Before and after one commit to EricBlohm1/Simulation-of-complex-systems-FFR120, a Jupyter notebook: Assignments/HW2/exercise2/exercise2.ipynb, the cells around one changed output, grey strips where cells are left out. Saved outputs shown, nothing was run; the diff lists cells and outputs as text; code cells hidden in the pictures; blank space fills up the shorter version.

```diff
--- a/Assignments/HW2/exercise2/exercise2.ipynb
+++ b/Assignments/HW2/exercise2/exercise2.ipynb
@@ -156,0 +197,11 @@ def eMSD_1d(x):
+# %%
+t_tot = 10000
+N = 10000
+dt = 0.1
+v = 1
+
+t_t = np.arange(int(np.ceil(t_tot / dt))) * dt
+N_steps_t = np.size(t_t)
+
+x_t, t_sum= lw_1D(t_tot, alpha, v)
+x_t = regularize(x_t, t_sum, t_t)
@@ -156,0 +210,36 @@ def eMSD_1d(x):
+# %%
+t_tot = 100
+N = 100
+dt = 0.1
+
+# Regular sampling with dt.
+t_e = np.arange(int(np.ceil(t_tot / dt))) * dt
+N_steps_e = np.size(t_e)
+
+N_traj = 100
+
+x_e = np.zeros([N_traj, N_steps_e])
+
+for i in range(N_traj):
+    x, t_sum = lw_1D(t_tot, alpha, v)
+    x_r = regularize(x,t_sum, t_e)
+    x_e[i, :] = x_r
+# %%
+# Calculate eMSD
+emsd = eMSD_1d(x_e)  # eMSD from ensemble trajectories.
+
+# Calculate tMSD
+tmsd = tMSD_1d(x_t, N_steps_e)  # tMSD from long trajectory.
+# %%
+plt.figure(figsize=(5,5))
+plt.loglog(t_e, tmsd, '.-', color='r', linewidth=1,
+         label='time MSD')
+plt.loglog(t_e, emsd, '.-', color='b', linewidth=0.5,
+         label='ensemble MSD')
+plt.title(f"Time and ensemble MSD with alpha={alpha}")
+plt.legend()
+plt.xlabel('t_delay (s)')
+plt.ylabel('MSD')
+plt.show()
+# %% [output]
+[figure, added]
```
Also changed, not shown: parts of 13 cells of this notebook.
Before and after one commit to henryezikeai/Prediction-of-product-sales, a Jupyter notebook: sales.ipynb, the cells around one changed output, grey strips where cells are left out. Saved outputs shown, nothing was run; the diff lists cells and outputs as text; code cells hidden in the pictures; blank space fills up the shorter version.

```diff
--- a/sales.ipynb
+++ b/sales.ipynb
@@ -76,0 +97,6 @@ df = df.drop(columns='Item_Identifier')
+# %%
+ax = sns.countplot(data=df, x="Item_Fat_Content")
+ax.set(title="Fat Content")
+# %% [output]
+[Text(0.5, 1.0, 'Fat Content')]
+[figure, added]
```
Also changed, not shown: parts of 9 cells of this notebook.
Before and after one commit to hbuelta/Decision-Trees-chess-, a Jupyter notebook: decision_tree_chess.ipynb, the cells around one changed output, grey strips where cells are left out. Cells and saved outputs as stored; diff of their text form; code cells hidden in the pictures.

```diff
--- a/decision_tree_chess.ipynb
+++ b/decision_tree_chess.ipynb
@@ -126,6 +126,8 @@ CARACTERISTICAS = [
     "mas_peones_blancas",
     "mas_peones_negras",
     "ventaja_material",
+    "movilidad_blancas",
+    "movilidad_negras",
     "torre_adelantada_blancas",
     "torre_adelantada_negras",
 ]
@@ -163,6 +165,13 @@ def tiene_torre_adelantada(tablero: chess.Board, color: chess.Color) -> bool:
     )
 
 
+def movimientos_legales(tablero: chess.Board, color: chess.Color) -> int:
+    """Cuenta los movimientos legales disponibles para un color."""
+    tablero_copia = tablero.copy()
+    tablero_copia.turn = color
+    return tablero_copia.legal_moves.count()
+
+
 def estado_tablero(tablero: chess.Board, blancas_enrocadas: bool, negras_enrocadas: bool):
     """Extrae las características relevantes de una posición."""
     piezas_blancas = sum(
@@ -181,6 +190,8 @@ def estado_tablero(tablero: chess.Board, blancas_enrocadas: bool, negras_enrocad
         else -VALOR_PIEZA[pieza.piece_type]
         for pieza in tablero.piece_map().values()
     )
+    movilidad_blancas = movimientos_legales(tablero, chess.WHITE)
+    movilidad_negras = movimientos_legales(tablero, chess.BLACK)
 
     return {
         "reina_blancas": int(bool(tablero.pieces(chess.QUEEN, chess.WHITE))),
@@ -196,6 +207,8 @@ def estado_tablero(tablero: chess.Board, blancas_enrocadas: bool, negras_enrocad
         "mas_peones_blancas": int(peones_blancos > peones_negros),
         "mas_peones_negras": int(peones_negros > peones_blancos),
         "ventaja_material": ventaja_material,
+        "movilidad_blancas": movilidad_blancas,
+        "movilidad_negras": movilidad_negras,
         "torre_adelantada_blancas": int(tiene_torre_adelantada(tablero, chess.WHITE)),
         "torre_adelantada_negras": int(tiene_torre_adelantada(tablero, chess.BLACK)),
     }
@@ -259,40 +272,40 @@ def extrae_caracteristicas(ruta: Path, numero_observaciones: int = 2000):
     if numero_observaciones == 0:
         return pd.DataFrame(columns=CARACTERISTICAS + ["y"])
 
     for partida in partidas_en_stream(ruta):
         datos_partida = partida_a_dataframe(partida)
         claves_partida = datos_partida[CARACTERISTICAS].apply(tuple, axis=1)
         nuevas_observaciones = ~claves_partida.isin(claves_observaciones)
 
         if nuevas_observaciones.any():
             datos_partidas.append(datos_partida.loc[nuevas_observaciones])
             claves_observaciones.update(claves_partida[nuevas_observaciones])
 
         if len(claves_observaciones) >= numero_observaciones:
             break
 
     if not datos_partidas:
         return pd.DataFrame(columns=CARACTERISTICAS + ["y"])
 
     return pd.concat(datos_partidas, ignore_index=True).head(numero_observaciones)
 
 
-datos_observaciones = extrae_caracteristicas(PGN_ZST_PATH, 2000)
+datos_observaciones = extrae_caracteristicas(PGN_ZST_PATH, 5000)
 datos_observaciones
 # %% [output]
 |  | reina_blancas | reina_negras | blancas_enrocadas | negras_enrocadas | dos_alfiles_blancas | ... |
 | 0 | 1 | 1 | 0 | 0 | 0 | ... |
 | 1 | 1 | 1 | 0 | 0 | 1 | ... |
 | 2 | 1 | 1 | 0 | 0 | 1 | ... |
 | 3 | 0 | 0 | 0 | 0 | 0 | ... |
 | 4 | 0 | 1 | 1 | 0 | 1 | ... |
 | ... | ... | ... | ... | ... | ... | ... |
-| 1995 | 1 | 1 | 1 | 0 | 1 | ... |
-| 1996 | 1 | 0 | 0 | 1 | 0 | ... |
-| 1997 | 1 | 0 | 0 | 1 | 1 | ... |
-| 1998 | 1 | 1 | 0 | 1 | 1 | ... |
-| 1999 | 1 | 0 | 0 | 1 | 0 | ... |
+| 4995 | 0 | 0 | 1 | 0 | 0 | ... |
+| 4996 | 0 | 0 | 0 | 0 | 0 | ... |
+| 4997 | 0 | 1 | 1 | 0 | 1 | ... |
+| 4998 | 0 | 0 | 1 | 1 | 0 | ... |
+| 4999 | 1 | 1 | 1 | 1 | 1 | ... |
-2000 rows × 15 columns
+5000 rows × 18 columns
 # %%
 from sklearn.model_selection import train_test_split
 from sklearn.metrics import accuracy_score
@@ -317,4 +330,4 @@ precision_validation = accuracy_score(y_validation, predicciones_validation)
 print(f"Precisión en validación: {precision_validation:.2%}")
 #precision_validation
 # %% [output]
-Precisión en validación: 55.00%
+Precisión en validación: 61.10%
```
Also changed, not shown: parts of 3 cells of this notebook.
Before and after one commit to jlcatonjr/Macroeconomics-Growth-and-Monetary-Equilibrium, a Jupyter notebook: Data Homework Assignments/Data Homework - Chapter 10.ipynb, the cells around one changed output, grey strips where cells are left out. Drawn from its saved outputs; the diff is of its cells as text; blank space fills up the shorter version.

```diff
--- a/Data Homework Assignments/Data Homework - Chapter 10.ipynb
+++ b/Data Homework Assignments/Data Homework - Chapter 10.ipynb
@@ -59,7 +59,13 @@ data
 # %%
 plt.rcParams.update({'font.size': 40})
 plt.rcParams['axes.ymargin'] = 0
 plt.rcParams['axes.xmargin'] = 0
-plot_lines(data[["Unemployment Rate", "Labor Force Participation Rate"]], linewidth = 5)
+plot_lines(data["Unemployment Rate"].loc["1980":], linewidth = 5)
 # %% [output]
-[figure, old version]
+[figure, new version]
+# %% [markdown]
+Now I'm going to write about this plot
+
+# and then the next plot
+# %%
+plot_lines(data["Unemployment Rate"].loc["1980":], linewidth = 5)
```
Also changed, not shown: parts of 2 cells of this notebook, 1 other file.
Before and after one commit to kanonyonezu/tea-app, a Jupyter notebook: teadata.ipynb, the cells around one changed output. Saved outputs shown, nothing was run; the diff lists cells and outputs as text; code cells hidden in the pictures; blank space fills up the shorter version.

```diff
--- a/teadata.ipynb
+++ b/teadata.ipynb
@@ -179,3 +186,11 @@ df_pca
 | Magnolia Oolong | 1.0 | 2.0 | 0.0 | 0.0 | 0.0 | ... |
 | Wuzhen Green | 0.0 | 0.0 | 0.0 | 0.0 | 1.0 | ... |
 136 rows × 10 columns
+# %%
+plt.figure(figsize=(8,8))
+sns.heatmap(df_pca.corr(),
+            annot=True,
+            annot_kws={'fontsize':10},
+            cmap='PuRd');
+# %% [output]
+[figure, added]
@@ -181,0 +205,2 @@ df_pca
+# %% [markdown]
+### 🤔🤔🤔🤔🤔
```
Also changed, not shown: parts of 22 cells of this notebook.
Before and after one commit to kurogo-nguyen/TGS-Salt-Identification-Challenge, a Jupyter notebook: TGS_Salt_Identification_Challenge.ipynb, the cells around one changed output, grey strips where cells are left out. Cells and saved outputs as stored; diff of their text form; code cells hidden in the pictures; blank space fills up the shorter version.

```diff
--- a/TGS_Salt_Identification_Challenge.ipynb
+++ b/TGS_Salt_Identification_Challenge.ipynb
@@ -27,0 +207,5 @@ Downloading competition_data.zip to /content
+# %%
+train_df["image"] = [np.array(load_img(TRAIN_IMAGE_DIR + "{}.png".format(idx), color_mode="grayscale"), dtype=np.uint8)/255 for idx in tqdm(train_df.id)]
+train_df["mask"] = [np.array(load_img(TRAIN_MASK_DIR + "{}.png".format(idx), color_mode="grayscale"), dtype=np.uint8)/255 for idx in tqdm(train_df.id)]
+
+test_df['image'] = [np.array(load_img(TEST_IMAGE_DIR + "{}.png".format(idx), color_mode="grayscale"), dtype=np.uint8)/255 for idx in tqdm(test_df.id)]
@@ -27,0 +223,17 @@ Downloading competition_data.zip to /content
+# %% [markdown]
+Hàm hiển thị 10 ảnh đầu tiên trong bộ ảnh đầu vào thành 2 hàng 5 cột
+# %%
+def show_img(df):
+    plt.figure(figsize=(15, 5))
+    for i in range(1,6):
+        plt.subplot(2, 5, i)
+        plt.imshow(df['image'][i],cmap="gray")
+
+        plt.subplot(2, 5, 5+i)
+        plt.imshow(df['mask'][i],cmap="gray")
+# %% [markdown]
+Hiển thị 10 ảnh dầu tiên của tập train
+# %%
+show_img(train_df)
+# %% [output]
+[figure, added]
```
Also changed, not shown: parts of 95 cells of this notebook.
# # # #
Identify every line above with the string "title" in it. Copy those lines.

+plt.title(f"Time and ensemble MSD with alpha={alpha}")
+ax.set(title="Fat Content")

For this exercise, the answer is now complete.